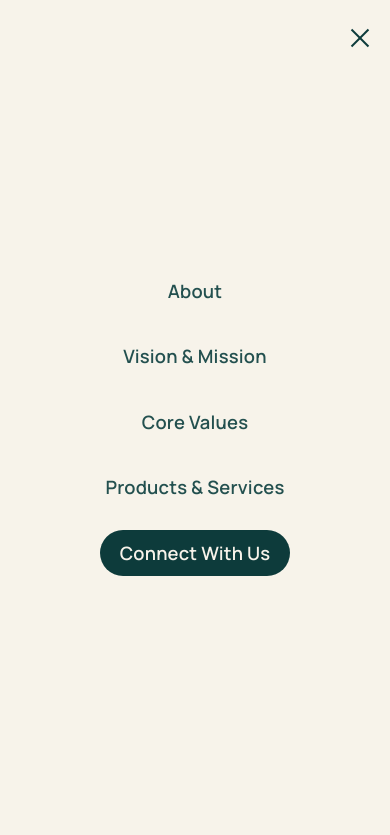
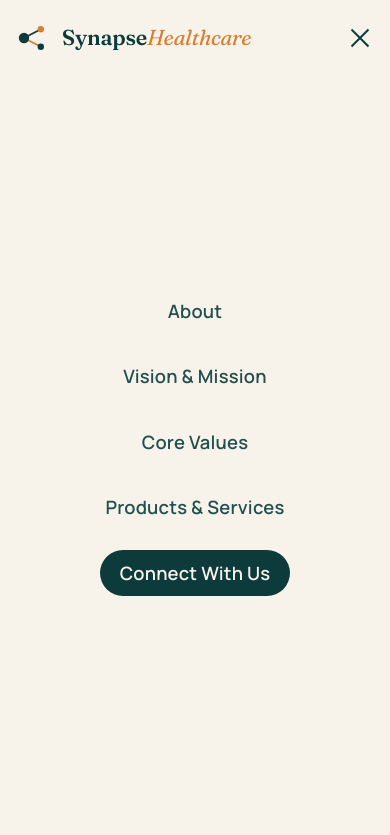
Before and after one commit to KovzX17/synapse-website, a plain HTML site: page index.html in a window 390 px wide. Both pictures are taken after a click on the button "Toggle menu". Shown: the top 835 px of the page. Drawn offline with Linux system fonts and the light colour scheme.

Commit message:
Fix mobile header: menu links no longer overlap logo when scrolling
The scrolled header's backdrop-filter made .site-header the containing
block for the position:fixed mobile menu, so the 'hidden' menu spilled
over the logo once the user scrolled. Moved the blur onto a
::before pseudo-element and hardened the menu itself:

- Hide closed menu with visibility (not just transform)
- Hamburger now kicks in at <=960px so mid-size widths never crowd
  the logo with the horizontal link row; nav tightened <=1200px
- Full-screen menu scrolls safely on short landscape screens
- Page scroll locked while the menu is open

Co-Authored-By: Claude Fable 5 <noreply@anthropic.com>
Claude-Session: https://claude.ai/code/session_01E3cGXn7QEoHDHaxhU4rkUY

```diff
--- a/script.js
+++ b/script.js
@@ -9,18 +9,19 @@ onScroll();
 /* ---------- Mobile nav ---------- */
 const toggle = document.querySelector('.nav-toggle');
 const links = document.querySelector('.nav-links');
-toggle.addEventListener('click', () => {
-  const open = links.classList.toggle('open');
+
+function setMenu(open) {
+  links.classList.toggle('open', open);
   toggle.classList.toggle('open', open);
   toggle.setAttribute('aria-expanded', open);
+  document.body.classList.toggle('menu-open', open);
+}
+
+toggle.addEventListener('click', () => setMenu(!links.classList.contains('open')));
+links.querySelectorAll('a').forEach((a) => a.addEventListener('click', () => setMenu(false)));
+window.addEventListener('resize', () => {
+  if (window.innerWidth > 960 && links.classList.contains('open')) setMenu(false);
 });
-links.querySelectorAll('a').forEach((a) =>
-  a.addEventListener('click', () => {
-    links.classList.remove('open');
-    toggle.classList.remove('open');
-    toggle.setAttribute('aria-expanded', 'false');
-  })
-);
 
 /* ---------- Scroll reveal ---------- */
 const io = new IntersectionObserver(
--- a/styles.css
+++ b/styles.css
@@ -75,15 +75,26 @@ em { font-style: italic; }
   position: fixed;
   top: 0; left: 0; right: 0;
   z-index: 20;
-  transition: background 0.35s ease, box-shadow 0.35s ease;
 }
-.site-header.scrolled {
-  background: rgba(247, 243, 234, 0.9);
+/* Scrolled backdrop lives on a pseudo-element: putting backdrop-filter on
+   .site-header itself would make it the containing block for the
+   position:fixed mobile menu and break its off-screen hiding. */
+.site-header::before {
+  content: "";
+  position: absolute;
+  inset: 0;
+  background: rgba(247, 243, 234, 0.92);
+  -webkit-backdrop-filter: blur(14px);
   backdrop-filter: blur(14px);
   box-shadow: 0 1px 0 var(--line);
+  opacity: 0;
+  transition: opacity 0.35s ease;
+  pointer-events: none;
 }
+.site-header.scrolled::before { opacity: 1; }
 
 .nav {
+  position: relative;
   width: min(1240px, 94%);
   margin-inline: auto;
   display: flex;
@@ -661,6 +672,47 @@ em { font-style: italic; }
 }
 
 /* ============ RESPONSIVE ============ */
+/* Tighten the horizontal nav before it runs out of room */
+@media (max-width: 1200px) {
+  .nav-links { gap: 1.1rem; }
+  .nav-links a { font-size: 0.88rem; }
+}
+
+/* Hamburger menu — kicks in well before the row of links can crowd the logo */
+@media (max-width: 960px) {
+  .nav-toggle { display: flex; position: relative; z-index: 30; }
+  .brand { position: relative; z-index: 26; }
+  .nav-links {
+    position: fixed;
+    inset: 0;
+    background: var(--ivory);
+    flex-direction: column;
+    align-items: center;
+    justify-content: center;
+    justify-content: safe center;
+    gap: 2.2rem;
+    padding: 5.5rem 1.5rem 3rem;
+    overflow-y: auto;
+    transform: translateY(-102%);
+    visibility: hidden;
+    transition: transform 0.45s var(--ease-out), visibility 0s linear 0.45s;
+    z-index: 25;
+  }
+  .nav-links.open {
+    transform: none;
+    visibility: visible;
+    transition: transform 0.45s var(--ease-out);
+  }
+  .nav-links li { flex-shrink: 0; }
+  .nav-links a { font-size: 1.15rem; }
+  .nav-toggle.open span:nth-child(1) { transform: translateY(7px) rotate(45deg); }
+  .nav-toggle.open span:nth-child(2) { opacity: 0; }
+  .nav-toggle.open span:nth-child(3) { transform: translateY(-7px) rotate(-45deg); }
+}
+
+/* No page scroll behind the open mobile menu */
+body.menu-open { overflow: hidden; }
+
 @media (max-width: 900px) {
   .about-body, .vm-grid { grid-template-columns: 1fr; }
   .vm-grid { gap: 3.5rem; }
@@ -671,24 +723,6 @@ em { font-style: italic; }
 }
 
 @media (max-width: 680px) {
-  .nav-toggle { display: flex; z-index: 30; }
-  .nav-links {
-    position: fixed;
-    inset: 0;
-    background: var(--ivory);
-    flex-direction: column;
-    justify-content: center;
-    gap: 2.2rem;
-    transform: translateY(-100%);
-    transition: transform 0.45s var(--ease-out);
-    z-index: 25;
-  }
-  .nav-links.open { transform: none; }
-  .nav-links a { font-size: 1.15rem; }
-  .nav-toggle.open span:nth-child(1) { transform: translateY(7px) rotate(45deg); }
-  .nav-toggle.open span:nth-child(2) { opacity: 0; }
-  .nav-toggle.open span:nth-child(3) { transform: translateY(-7px) rotate(-45deg); }
-
   .values-grid { grid-template-columns: 1fr; }
   .section { padding: 4.5rem 0; }
   .vision { padding: 6.5rem 0; clip-path: polygon(0 1.2rem, 100% 0, 100% calc(100% - 1.2rem), 0 100%); }
```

> **Task directions**
Images are to be left out when the records above are written out again exactly.

> **Written solution**
Before and after one commit to KovzX17/synapse-website, a plain HTML site: page index.html in a window 390 px wide. Both pictures are taken after a click on the button "Toggle menu". Shown: the top 835 px of the page. Drawn offline with Linux system fonts and the light colour scheme.

Commit message:
Fix mobile header: menu links no longer overlap logo when scrolling
The scrolled header's backdrop-filter made .site-header the containing
block for the position:fixed mobile menu, so the 'hidden' menu spilled
over the logo once the user scrolled. Moved the blur onto a
::before pseudo-element and hardened the menu itself:

- Hide closed menu with visibility (not just transform)
- Hamburger now kicks in at <=960px so mid-size widths never crowd
  the logo with the horizontal link row; nav tightened <=1200px
- Full-screen menu scrolls safely on short landscape screens
- Page scroll locked while the menu is open

Co-Authored-By: Claude Fable 5 <noreply@anthropic.com>
Claude-Session: https://claude.ai/code/session_01E3cGXn7QEoHDHaxhU4rkUY

```diff
--- a/script.js
+++ b/script.js
@@ -9,18 +9,19 @@ onScroll();
 /* ---------- Mobile nav ---------- */
 const toggle = document.querySelector('.nav-toggle');
 const links = document.querySelector('.nav-links');
-toggle.addEventListener('click', () => {
-  const open = links.classList.toggle('open');
+
+function setMenu(open) {
+  links.classList.toggle('open', open);
   toggle.classList.toggle('open', open);
   toggle.setAttribute('aria-expanded', open);
+  document.body.classList.toggle('menu-open', open);
+}
+
+toggle.addEventListener('click', () => setMenu(!links.classList.contains('open')));
+links.querySelectorAll('a').forEach((a) => a.addEventListener('click', () => setMenu(false)));
+window.addEventListener('resize', () => {
+  if (window.innerWidth > 960 && links.classList.contains('open')) setMenu(false);
 });
-links.querySelectorAll('a').forEach((a) =>
-  a.addEventListener('click', () => {
-    links.classList.remove('open');
-    toggle.classList.remove('open');
-    toggle.setAttribute('aria-expanded', 'false');
-  })
-);
 
 /* ---------- Scroll reveal ---------- */
 const io = new IntersectionObserver(
--- a/styles.css
+++ b/styles.css
@@ -75,15 +75,26 @@ em { font-style: italic; }
   position: fixed;
   top: 0; left: 0; right: 0;
   z-index: 20;
-  transition: background 0.35s ease, box-shadow 0.35s ease;
 }
-.site-header.scrolled {
-  background: rgba(247, 243, 234, 0.9);
+/* Scrolled backdrop lives on a pseudo-element: putting backdrop-filter on
+   .site-header itself would make it the containing block for the
+   position:fixed mobile menu and break its off-screen hiding. */
+.site-header::before {
+  content: "";
+  position: absolute;
+  inset: 0;
+  background: rgba(247, 243, 234, 0.92);
+  -webkit-backdrop-filter: blur(14px);
   backdrop-filter: blur(14px);
   box-shadow: 0 1px 0 var(--line);
+  opacity: 0;
+  transition: opacity 0.35s ease;
+  pointer-events: none;
 }
+.site-header.scrolled::before { opacity: 1; }
 
 .nav {
+  position: relative;
   width: min(1240px, 94%);
   margin-inline: auto;
   display: flex;
@@ -661,6 +672,47 @@ em { font-style: italic; }
 }
 
 /* ============ RESPONSIVE ============ */
+/* Tighten the horizontal nav before it runs out of room */
+@media (max-width: 1200px) {
+  .nav-links { gap: 1.1rem; }
+  .nav-links a { font-size: 0.88rem; }
+}
+
+/* Hamburger menu — kicks in well before the row of links can crowd the logo */
+@media (max-width: 960px) {
+  .nav-toggle { display: flex; position: relative; z-index: 30; }
+  .brand { position: relative; z-index: 26; }
+  .nav-links {
+    position: fixed;
+    inset: 0;
+    background: var(--ivory);
+    flex-direction: column;
+    align-items: center;
+    justify-content: center;
+    justify-content: safe center;
+    gap: 2.2rem;
+    padding: 5.5rem 1.5rem 3rem;
+    overflow-y: auto;
+    transform: translateY(-102%);
+    visibility: hidden;
+    transition: transform 0.45s var(--ease-out), visibility 0s linear 0.45s;
+    z-index: 25;
+  }
+  .nav-links.open {
+    transform: none;
+    visibility: visible;
+    transition: transform 0.45s var(--ease-out);
+  }
+  .nav-links li { flex-shrink: 0; }
+  .nav-links a { font-size: 1.15rem; }
+  .nav-toggle.open span:nth-child(1) { transform: translateY(7px) rotate(45deg); }
+  .nav-toggle.open span:nth-child(2) { opacity: 0; }
+  .nav-toggle.open span:nth-child(3) { transform: translateY(-7px) rotate(-45deg); }
+}
+
+/* No page scroll behind the open mobile menu */
+body.menu-open { overflow: hidden; }
+
 @media (max-width: 900px) {
   .about-body, .vm-grid { grid-template-columns: 1fr; }
   .vm-grid { gap: 3.5rem; }
@@ -671,24 +723,6 @@ em { font-style: italic; }
 }
 
 @media (max-width: 680px) {
-  .nav-toggle { display: flex; z-index: 30; }
-  .nav-links {
-    position: fixed;
-    inset: 0;
-    background: var(--ivory);
-    flex-direction: column;
-    justify-content: center;
-    gap: 2.2rem;
-    transform: translateY(-100%);
-    transition: transform 0.45s var(--ease-out);
-    z-index: 25;
-  }
-  .nav-links.open { transform: none; }
-  .nav-links a { font-size: 1.15rem; }
-  .nav-toggle.open span:nth-child(1) { transform: translateY(7px) rotate(45deg); }
-  .nav-toggle.open span:nth-child(2) { opacity: 0; }
-  .nav-toggle.open span:nth-child(3) { transform: translateY(-7px) rotate(-45deg); }
-
   .values-grid { grid-template-columns: 1fr; }
   .section { padding: 4.5rem 0; }
   .vision { padding: 6.5rem 0; clip-path: polygon(0 1.2rem, 100% 0, 100% calc(100% - 1.2rem), 0 100%); }
```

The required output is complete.